__RECORDS FOR THE EXERCISE__
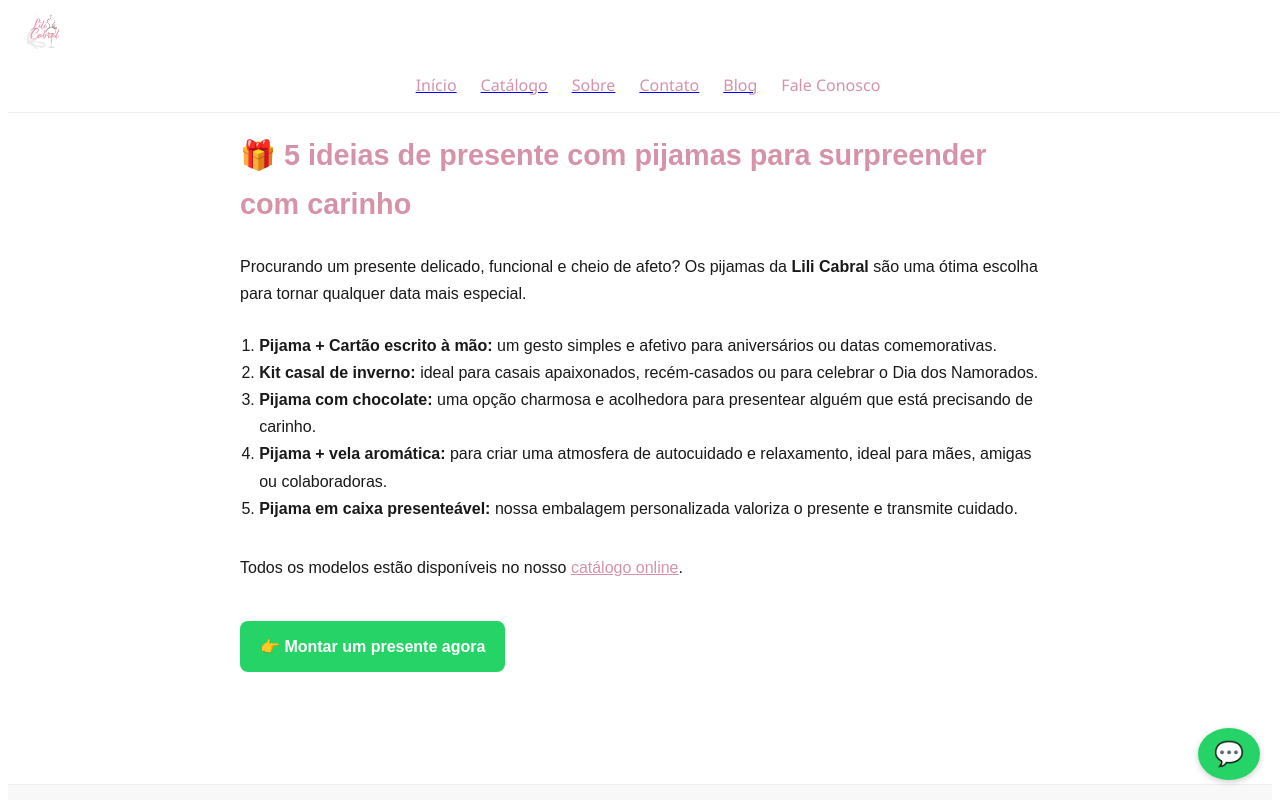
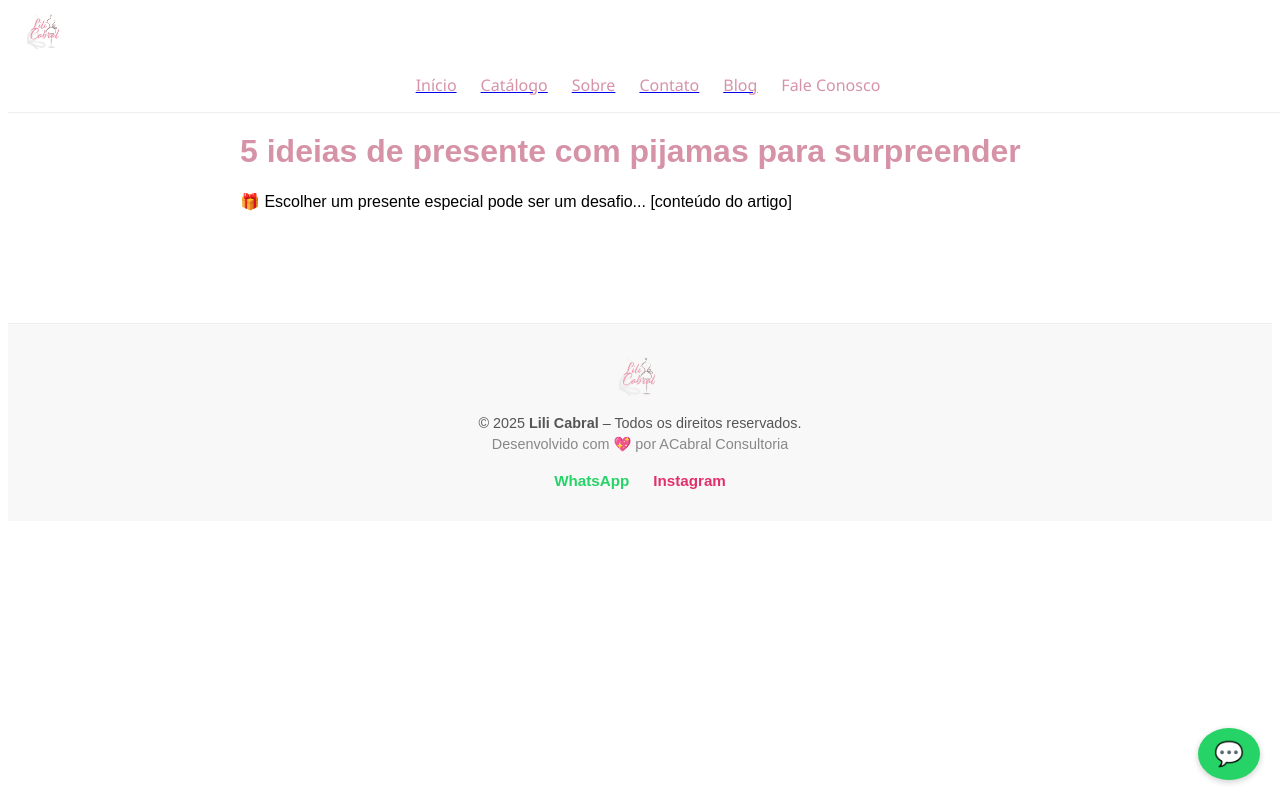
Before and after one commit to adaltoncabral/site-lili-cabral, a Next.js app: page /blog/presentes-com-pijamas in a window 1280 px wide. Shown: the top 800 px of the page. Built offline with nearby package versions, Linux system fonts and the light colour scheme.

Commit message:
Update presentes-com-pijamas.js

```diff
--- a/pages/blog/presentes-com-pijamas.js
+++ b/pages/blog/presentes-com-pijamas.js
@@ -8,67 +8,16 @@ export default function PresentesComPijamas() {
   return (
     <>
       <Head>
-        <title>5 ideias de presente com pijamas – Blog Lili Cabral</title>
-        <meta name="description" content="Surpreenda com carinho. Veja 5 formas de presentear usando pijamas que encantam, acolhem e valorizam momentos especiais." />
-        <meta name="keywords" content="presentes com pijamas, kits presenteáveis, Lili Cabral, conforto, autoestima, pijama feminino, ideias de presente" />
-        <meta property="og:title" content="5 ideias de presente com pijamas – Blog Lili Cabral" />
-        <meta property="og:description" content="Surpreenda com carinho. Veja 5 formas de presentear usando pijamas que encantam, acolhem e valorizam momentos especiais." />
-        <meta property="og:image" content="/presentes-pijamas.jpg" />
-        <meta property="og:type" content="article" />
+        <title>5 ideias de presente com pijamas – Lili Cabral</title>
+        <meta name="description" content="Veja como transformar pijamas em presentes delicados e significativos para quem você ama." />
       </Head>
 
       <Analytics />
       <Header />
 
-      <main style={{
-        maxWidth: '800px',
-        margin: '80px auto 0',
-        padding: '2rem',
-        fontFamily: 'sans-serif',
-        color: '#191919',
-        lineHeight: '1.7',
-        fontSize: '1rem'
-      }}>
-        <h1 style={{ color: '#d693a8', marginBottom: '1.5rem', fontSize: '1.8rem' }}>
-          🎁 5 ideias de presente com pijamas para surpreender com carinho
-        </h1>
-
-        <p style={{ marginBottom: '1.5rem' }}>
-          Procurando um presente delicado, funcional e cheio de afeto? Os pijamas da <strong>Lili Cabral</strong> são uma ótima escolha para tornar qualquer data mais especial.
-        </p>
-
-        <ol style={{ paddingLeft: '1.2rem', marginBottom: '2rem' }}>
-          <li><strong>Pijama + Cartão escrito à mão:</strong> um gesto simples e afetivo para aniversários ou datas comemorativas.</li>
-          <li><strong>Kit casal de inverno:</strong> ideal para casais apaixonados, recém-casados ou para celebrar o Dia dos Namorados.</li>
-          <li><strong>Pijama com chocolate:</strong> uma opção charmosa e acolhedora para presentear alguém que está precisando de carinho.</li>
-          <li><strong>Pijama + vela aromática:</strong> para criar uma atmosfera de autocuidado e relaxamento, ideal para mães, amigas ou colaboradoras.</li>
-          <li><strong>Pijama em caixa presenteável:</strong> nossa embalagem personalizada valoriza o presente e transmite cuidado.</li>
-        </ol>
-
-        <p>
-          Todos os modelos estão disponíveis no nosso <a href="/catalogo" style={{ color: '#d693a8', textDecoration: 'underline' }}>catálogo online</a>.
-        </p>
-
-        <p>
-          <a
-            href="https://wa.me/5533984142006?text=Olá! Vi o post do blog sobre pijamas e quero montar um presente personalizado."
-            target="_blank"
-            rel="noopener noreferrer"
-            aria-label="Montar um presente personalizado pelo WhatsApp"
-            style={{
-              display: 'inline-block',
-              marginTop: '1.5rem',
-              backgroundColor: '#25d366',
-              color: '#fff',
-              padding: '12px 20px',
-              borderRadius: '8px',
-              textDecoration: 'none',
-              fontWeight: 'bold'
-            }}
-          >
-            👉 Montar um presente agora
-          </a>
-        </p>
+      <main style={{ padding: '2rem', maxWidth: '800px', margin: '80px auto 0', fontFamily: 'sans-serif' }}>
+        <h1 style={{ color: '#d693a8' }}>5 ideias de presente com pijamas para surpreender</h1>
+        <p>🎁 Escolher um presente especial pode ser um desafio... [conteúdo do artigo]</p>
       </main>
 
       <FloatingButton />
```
...
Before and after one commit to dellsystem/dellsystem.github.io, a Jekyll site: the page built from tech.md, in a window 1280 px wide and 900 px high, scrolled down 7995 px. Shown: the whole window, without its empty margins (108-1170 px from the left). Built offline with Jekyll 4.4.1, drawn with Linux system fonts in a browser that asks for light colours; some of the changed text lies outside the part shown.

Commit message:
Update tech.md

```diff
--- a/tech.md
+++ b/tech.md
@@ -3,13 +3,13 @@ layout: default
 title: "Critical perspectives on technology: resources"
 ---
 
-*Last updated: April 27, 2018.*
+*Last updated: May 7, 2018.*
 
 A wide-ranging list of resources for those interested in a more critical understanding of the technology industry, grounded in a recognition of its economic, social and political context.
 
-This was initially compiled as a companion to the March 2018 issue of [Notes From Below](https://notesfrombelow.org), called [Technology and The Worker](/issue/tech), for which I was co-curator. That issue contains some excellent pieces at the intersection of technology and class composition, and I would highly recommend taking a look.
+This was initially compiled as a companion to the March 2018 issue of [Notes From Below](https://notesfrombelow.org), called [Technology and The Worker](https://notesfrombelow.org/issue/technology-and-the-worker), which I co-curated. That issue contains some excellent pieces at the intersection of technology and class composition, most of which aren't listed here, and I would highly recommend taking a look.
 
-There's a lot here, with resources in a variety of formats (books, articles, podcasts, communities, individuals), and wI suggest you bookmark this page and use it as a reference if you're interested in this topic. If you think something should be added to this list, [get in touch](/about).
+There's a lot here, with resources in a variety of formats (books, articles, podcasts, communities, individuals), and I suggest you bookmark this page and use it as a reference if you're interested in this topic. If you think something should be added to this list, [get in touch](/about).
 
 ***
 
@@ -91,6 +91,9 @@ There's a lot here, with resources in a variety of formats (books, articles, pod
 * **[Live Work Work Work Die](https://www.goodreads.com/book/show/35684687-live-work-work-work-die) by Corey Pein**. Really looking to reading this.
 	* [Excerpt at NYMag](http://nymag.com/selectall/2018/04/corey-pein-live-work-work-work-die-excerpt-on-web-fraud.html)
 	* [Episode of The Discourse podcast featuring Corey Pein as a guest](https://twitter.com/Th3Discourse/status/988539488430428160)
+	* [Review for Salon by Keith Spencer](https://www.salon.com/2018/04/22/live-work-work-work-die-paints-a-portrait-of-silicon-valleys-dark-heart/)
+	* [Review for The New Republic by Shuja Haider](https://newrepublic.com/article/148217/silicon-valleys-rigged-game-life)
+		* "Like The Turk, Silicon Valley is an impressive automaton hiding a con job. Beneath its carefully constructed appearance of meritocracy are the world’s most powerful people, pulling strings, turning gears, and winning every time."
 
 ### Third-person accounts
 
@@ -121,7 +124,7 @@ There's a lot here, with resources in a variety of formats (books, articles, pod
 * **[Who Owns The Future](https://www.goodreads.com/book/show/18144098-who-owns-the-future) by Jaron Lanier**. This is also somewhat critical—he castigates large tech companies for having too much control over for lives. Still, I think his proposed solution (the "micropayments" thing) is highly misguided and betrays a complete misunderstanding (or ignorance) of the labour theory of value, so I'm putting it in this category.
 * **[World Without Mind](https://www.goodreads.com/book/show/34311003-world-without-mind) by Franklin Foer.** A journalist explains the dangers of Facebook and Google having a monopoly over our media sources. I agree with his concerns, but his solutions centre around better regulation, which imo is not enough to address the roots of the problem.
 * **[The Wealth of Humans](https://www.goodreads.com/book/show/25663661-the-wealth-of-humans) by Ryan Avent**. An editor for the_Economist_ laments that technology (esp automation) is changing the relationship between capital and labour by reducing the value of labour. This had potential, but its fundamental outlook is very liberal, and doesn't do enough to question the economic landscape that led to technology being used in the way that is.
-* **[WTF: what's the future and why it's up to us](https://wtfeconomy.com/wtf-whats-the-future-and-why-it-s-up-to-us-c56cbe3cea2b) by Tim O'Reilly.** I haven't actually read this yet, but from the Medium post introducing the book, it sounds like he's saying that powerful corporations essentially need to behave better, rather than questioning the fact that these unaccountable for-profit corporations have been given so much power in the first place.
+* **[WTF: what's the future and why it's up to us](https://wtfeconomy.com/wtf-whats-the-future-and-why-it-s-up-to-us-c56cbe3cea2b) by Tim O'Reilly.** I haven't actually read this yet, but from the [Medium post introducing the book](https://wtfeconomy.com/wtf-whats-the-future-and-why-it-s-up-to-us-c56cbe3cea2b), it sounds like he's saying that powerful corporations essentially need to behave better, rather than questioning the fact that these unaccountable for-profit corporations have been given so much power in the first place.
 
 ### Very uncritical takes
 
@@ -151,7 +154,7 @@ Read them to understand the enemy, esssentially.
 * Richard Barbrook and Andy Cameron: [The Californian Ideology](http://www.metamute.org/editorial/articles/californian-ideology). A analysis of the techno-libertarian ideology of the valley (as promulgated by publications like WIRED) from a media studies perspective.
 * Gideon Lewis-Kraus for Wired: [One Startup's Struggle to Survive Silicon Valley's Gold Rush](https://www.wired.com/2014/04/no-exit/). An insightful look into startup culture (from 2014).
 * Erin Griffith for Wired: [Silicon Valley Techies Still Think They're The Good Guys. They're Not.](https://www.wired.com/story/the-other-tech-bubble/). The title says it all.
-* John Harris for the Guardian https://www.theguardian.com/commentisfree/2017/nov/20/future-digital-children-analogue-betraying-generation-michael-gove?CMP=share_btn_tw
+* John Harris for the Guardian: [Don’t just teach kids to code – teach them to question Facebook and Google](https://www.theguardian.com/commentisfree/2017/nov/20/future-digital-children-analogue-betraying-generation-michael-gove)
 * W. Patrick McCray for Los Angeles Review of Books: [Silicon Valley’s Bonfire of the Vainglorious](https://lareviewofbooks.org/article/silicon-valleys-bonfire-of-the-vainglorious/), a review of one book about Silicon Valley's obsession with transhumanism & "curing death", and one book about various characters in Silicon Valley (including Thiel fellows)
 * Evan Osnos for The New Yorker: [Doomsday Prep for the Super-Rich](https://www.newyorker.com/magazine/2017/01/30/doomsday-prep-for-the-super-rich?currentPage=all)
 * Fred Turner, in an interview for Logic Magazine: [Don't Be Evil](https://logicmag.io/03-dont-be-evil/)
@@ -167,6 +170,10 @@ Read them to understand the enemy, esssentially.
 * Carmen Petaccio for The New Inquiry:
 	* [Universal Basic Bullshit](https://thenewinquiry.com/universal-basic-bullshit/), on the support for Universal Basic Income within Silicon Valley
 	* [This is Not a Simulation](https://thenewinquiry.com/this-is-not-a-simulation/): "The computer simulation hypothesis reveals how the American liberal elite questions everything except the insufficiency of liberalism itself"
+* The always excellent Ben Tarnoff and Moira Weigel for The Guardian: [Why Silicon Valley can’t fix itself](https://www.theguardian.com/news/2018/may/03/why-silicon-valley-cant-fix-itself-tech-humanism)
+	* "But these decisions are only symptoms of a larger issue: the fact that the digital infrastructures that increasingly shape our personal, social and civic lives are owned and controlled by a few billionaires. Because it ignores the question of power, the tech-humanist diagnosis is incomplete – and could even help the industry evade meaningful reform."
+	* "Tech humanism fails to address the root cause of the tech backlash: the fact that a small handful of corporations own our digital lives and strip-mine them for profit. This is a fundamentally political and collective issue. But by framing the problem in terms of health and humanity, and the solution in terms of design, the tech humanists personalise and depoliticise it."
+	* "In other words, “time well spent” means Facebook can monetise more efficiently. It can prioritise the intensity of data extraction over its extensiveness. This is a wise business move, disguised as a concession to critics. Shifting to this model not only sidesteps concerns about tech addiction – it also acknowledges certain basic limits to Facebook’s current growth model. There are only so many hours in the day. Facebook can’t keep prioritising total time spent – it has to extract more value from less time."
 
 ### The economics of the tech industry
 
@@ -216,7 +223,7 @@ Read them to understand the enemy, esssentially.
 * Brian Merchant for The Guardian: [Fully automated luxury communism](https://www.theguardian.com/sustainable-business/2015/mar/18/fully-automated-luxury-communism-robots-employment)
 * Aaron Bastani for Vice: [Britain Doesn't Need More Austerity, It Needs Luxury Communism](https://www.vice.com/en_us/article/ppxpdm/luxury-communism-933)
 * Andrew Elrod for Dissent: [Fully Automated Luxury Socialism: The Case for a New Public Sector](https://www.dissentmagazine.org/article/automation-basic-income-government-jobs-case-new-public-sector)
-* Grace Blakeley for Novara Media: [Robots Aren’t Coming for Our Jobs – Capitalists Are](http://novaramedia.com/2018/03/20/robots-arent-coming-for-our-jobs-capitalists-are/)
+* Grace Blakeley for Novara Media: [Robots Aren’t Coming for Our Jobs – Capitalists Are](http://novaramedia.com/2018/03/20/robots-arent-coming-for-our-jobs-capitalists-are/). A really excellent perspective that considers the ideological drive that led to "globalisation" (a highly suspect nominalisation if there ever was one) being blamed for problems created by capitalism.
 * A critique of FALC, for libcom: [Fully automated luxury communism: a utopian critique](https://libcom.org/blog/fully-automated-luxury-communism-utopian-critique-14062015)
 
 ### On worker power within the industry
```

__EXERCISE__
Look through the listing, and copy each line that contains the word "them".

__RESULT OF THIS EXERCISE__
@@ -151,7 +154,7 @@ Read them to understand the enemy, esssentially.
+* John Harris for the Guardian: [Don’t just teach kids to code – teach them to question Facebook and Google](https://www.theguardian.com/commentisfree/2017/nov/20/future-digital-children-analogue-betraying-generation-michael-gove)
@@ -167,6 +170,10 @@ Read them to understand the enemy, esssentially.
+	* "Tech humanism fails to address the root cause of the tech backlash: the fact that a small handful of corporations own our digital lives and strip-mine them for profit. This is a fundamentally political and collective issue. But by framing the problem in terms of health and humanity, and the solution in terms of design, the tech humanists personalise and depoliticise it."
@@ -216,7 +223,7 @@ Read them to understand the enemy, esssentially.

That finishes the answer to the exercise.